(Stored dataset items)
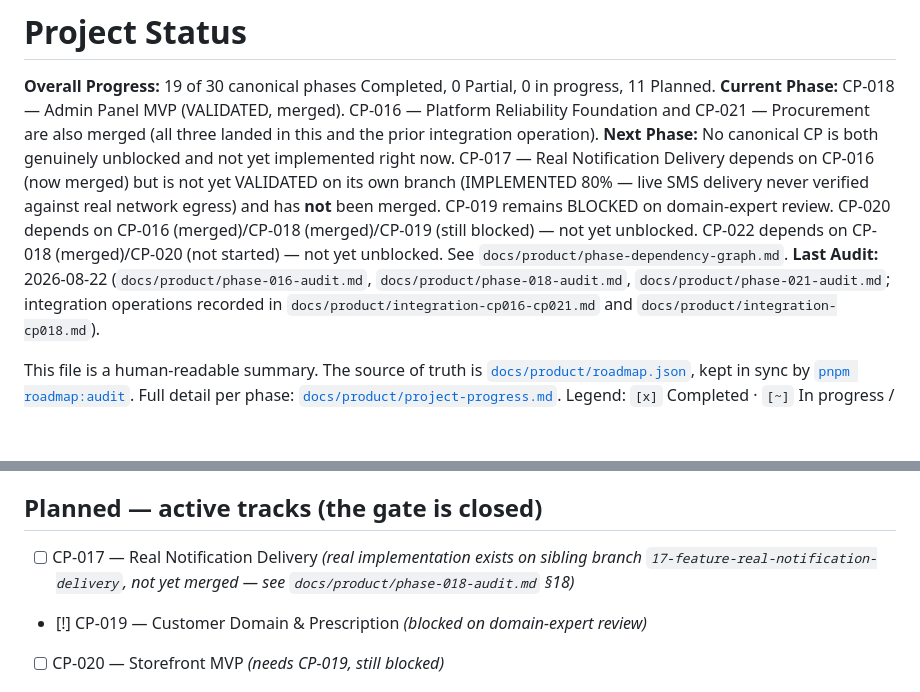
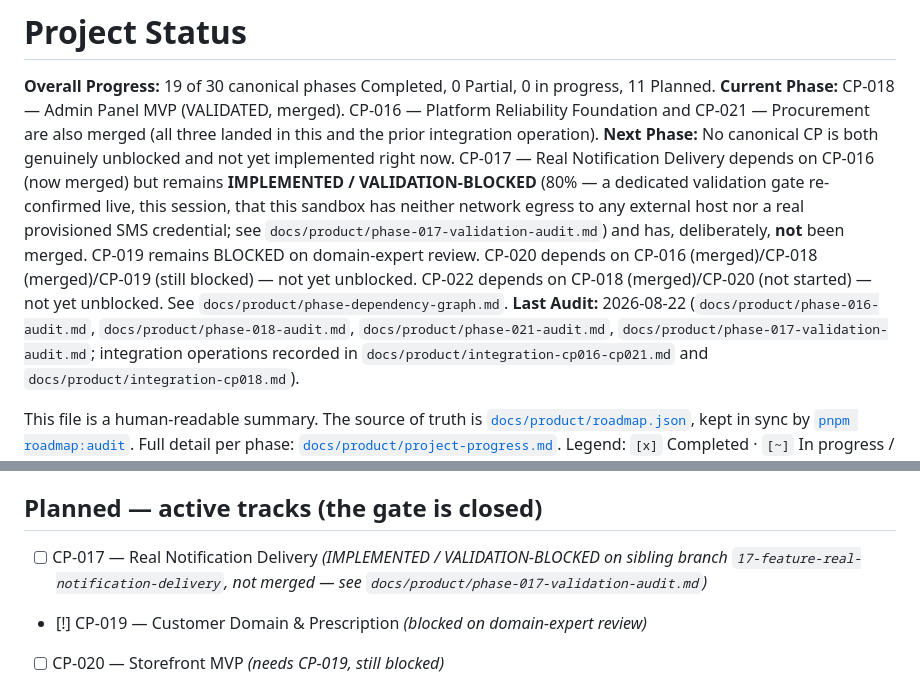
Before and after one commit to HuseinHbz/Didar, a Markdown page: PROJECT_STATUS.md, 2 parts joined by grey strips. Rendered like a GitHub page; blank space fills up the shorter version.

```diff
--- a/PROJECT_STATUS.md
+++ b/PROJECT_STATUS.md
@@ -7,17 +7,19 @@
 merged (all three landed in this and the prior integration operation).
 **Next Phase:** No canonical CP is both genuinely unblocked and not yet
 implemented right now. CP-017 — Real Notification Delivery depends on
-CP-016 (now merged) but is not yet VALIDATED on its own branch
-(IMPLEMENTED 80% — live SMS delivery never verified against real
-network egress) and has **not** been merged. CP-019 remains BLOCKED on
-domain-expert review. CP-020 depends on CP-016 (merged)/CP-018
-(merged)/CP-019 (still blocked) — not yet unblocked. CP-022 depends on
-CP-018 (merged)/CP-020 (not started) — not yet unblocked. See
-`docs/product/phase-dependency-graph.md`.
+CP-016 (now merged) but remains **IMPLEMENTED / VALIDATION-BLOCKED**
+(80% — a dedicated validation gate re-confirmed live, this session, that
+this sandbox has neither network egress to any external host nor a real
+provisioned SMS credential; see
+`docs/product/phase-017-validation-audit.md`) and has, deliberately, **not**
+been merged. CP-019 remains BLOCKED on domain-expert review. CP-020
+depends on CP-016 (merged)/CP-018 (merged)/CP-019 (still blocked) — not
+yet unblocked. CP-022 depends on CP-018 (merged)/CP-020 (not started) —
+not yet unblocked. See `docs/product/phase-dependency-graph.md`.
 **Last Audit:** 2026-08-22 (`docs/product/phase-016-audit.md`,
-`docs/product/phase-018-audit.md`, `docs/product/phase-021-audit.md`;
-integration operations recorded in
-`docs/product/integration-cp016-cp021.md` and
+`docs/product/phase-018-audit.md`, `docs/product/phase-021-audit.md`,
+`docs/product/phase-017-validation-audit.md`; integration operations
+recorded in `docs/product/integration-cp016-cp021.md` and
 `docs/product/integration-cp018.md`).
 
 This file is a human-readable summary. The source of truth is
@@ -60,7 +62,7 @@ Legend: `[x]` Completed · `[~]` In progress / Partial · `[ ]` Planned ·
 
 ## Planned — active tracks (the gate is closed)
 
-- [ ] CP-017 — Real Notification Delivery _(real implementation exists on sibling branch `17-feature-real-notification-delivery`, not yet merged — see `docs/product/phase-018-audit.md` §18)_
+- [ ] CP-017 — Real Notification Delivery _(IMPLEMENTED / VALIDATION-BLOCKED on sibling branch `17-feature-real-notification-delivery`, not merged — see `docs/product/phase-017-validation-audit.md`)_
 - [!] CP-019 — Customer Domain & Prescription _(blocked on domain-expert review)_
 - [ ] CP-020 — Storefront MVP _(needs CP-019, still blocked)_
 
```
Also changed, not shown: docs/product/phase-017-validation-audit.md (added, +348 -0 lines).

▶ [EXERCISE DIRECTIONS] Each line above with the string "depends" should be reported in full.

▶ [RESULT BELOW]
 implemented right now. CP-017 — Real Notification Delivery depends on
-domain-expert review. CP-020 depends on CP-016 (merged)/CP-018
-(merged)/CP-019 (still blocked) — not yet unblocked. CP-022 depends on
+depends on CP-016 (merged)/CP-018 (merged)/CP-019 (still blocked) — not
+yet unblocked. CP-022 depends on CP-018 (merged)/CP-020 (not started) —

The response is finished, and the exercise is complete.